smock pattern
The smockshop was founded in 2006 as a way to generate income for artists whose
work is either non-commercial, or not yet self-sustaining. Andrea Zittel created the
original smock pattern, which has since been reproduced by a group of smockers who
reinterpret her design based on their own individual skill sets, tastes and interests.
As an active testament to Zittel’s principle that "rules make us more creative" each of the
over 300 resulting smocks are completely unique. In celebration of the conclusion of
our project Michelle has turned her own pattern into a PDF so that the project can
continue to grow through more organic and independent means.
1. Print pattern brochure, cut out pieces and tape together following the grid. When
cutting out the pattern, leave a little blank paper where the pieces line up, to make it
easier to tape together. Trace pattern onto craft or other suitable pattern-making
paper. Cut out pattern.
2. Start with 2.5 yards of fabric. If called for, don’t forget to pre-wash before measuring!
2. Fold your fabric in half so that the two cut edges meet at the end and
the selvages are on the sides.
3. Lay pattern on fabric so that the tops of the shoulder straps touch the top fold.
Pin in place or outline with chalk.
4. Cut out carefully.
Cut pattern in outer and lining fabric. Align pieces right side to right side and pin carefully to make sure that everything
meets up.
Sew pieces together along sides, armholes and bottom edge (bottom edge can also be finished by hand when right-side
out). Trim corners and make slight slits along curves.
Turn right side out through un-sewn neck hole and use a pin to pull corners out so that they make crisp angles.
Finish neck by hand.
Evenly fold the raw edges over 3/8” and iron, then fold another 3/8” and iron again.
Pin so that they stay folded while you sew hem.
Sew so that stitching follows rolled hem perfectly.
1. If you are a beginning sewer making a single-layer smock, you may want to hand stitch the hems since it takes a lot of
time and practice to make clean machine stitched hems. We think that slightly “unprofessional” hand sewing usually looks
better then sloppy machine sewing. Use several strands of embroidery floss in either matching or contrasting color to
make an evenly spaced running stitch.
2. The smocks can be fastened many ways. We recommend adjustable straps or ties if you want them to be multi-sized.
Tiprin puts grommets in the corner of her smocks and ties them with a ribbon. Andrea likes hooks and "d" rings.

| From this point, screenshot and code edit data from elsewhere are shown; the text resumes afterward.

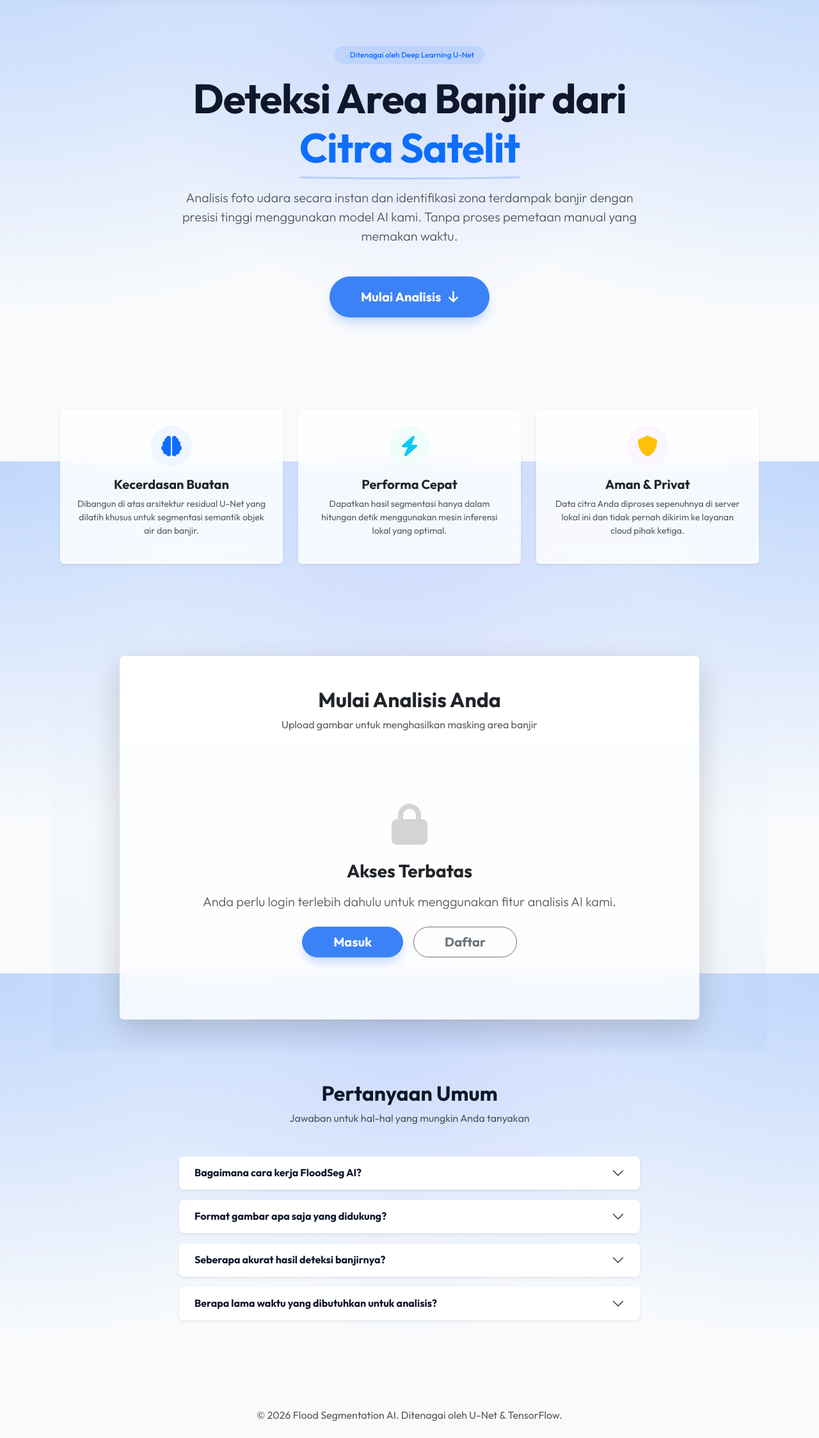
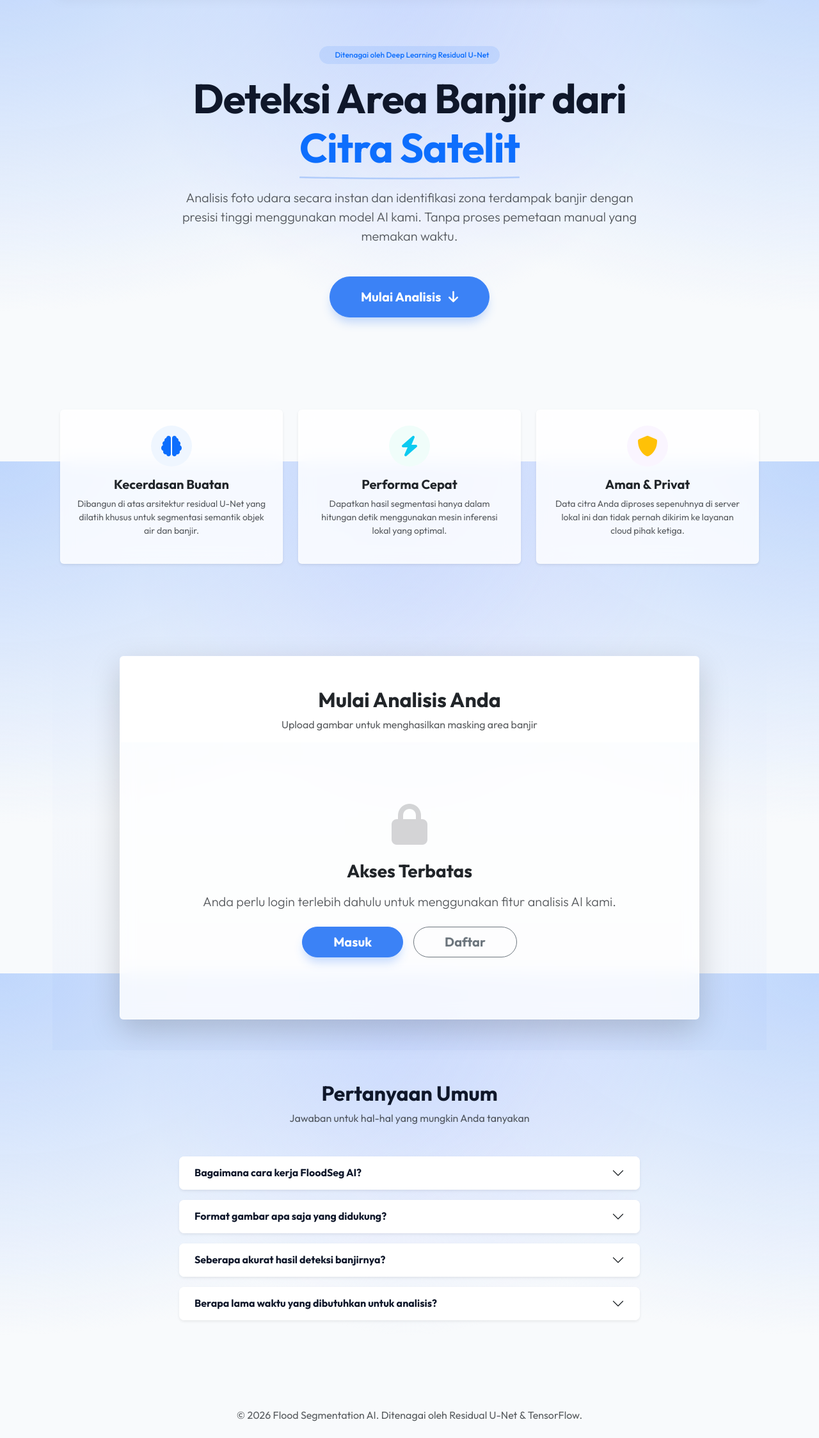
Before and after one commit to IqbalIka17/floodseg-web, a PHP site: page / in a window 1280 px wide. Shown: the part 79-2326 px from the top of the page at 64% size. Run offline with PHP 8.4, Linux system fonts and the light colour scheme.

Commit message:
maintenance

```diff
--- a/admin/analytics.php
+++ b/admin/analytics.php
@@ -127,7 +127,7 @@ $top_users = $conn->query("SELECT u.name, u.email, COUNT(h.id) as total_uploads
         <div class="d-flex justify-content-between align-items-center mb-5 mt-2">
             <div>
                 <h2 class="fw-bold mb-1">Analisis Performa Model</h2>
-                <p class="text-muted mb-0">Evaluasi komprehensif metrik kinerja model U-Net dan statistik operasional.</p>
+                <p class="text-muted mb-0">Evaluasi komprehensif metrik kinerja model Residual U-Net dan statistik operasional.</p>
             </div>
             <a href="javascript:window.print()" class="btn btn-white shadow-sm border rounded-pill px-4 fw-medium text-secondary">
                 <i class="fas fa-print me-2"></i> Cetak Laporan
--- a/admin/detail_result.php
+++ b/admin/detail_result.php
@@ -203,8 +203,8 @@ $mask_image = $row['result_filename'] ? "../uploads/result/" . $row['result_file
                                 Epoch: <?php echo $row['epoch'] ?? 10; ?><br>
                                 Batch Size: <?php echo $row['batch_size'] ?? 4; ?><br>
                                 Learning Rate: <?php echo $row['learning_rate'] ?? 0.01; ?><br>
-                                Resolution: 128x128 (Resized)<br>
-                                Model: U-Net Lite
+                                Resolution: 256x256 (Resized)<br>
+                                Model: Residual U-Net
                             </code>
                         </div>
                     </div>
--- a/includes/footer.php
+++ b/includes/footer.php
@@ -2,7 +2,7 @@
 
 <footer class="text-center py-4 mt-5 text-muted">
     <div class="container">
-        <p class="mb-0">&copy; <?php echo date('Y'); ?> Flood Segmentation AI. Ditenagai oleh U-Net & TensorFlow.</p>
+        <p class="mb-0">&copy; <?php echo date('Y'); ?> Flood Segmentation AI. Ditenagai oleh Residual U-Net & TensorFlow.</p>
     </div>
 </footer>
 
--- a/index.php
+++ b/index.php
@@ -6,7 +6,7 @@
         <div class="row justify-content-center align-items-center">
             <div class="col-lg-9">
                 <div class="badge bg-primary bg-opacity-10 text-primary mb-3 px-3 py-2 rounded-pill fw-medium">
-                    <i class="fas fa-sparkles me-2"></i>Ditenagai oleh Deep Learning U-Net
+                    <i class="fas fa-sparkles me-2"></i>Ditenagai oleh Deep Learning Residual U-Net
                 </div>
                 <h1 class="display-3 fw-bold mb-4" style="color: #0f172a; letter-spacing: -1px; line-height: 1.2;">
                     Deteksi Area Banjir dari <br>
```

3. Hemming the neck is a controversial subject at the smockshop! You can either leave the neck raw, or figure out your
own creative way of negotiating it.
4. Each smocker tends to sew to fit their size - don’t be afraid to adjust the proportions of the pattern to suit your needs.
On the pdf of Michelle’s smock you can see fold lines she used to alter the smock – this way the smock pattern can be
made longer, shorter, wider, more narrow and so on.
5. Customize! This is the best part of sewing your smock - figuring out how to make it yours. Pockets, embroidery,
patches, silkscreen, airbrush, appliqué, pins, dyes, paints, ribbons…. or other kinds of secret engineering.
Michelle Brunnick, 2009
chosé general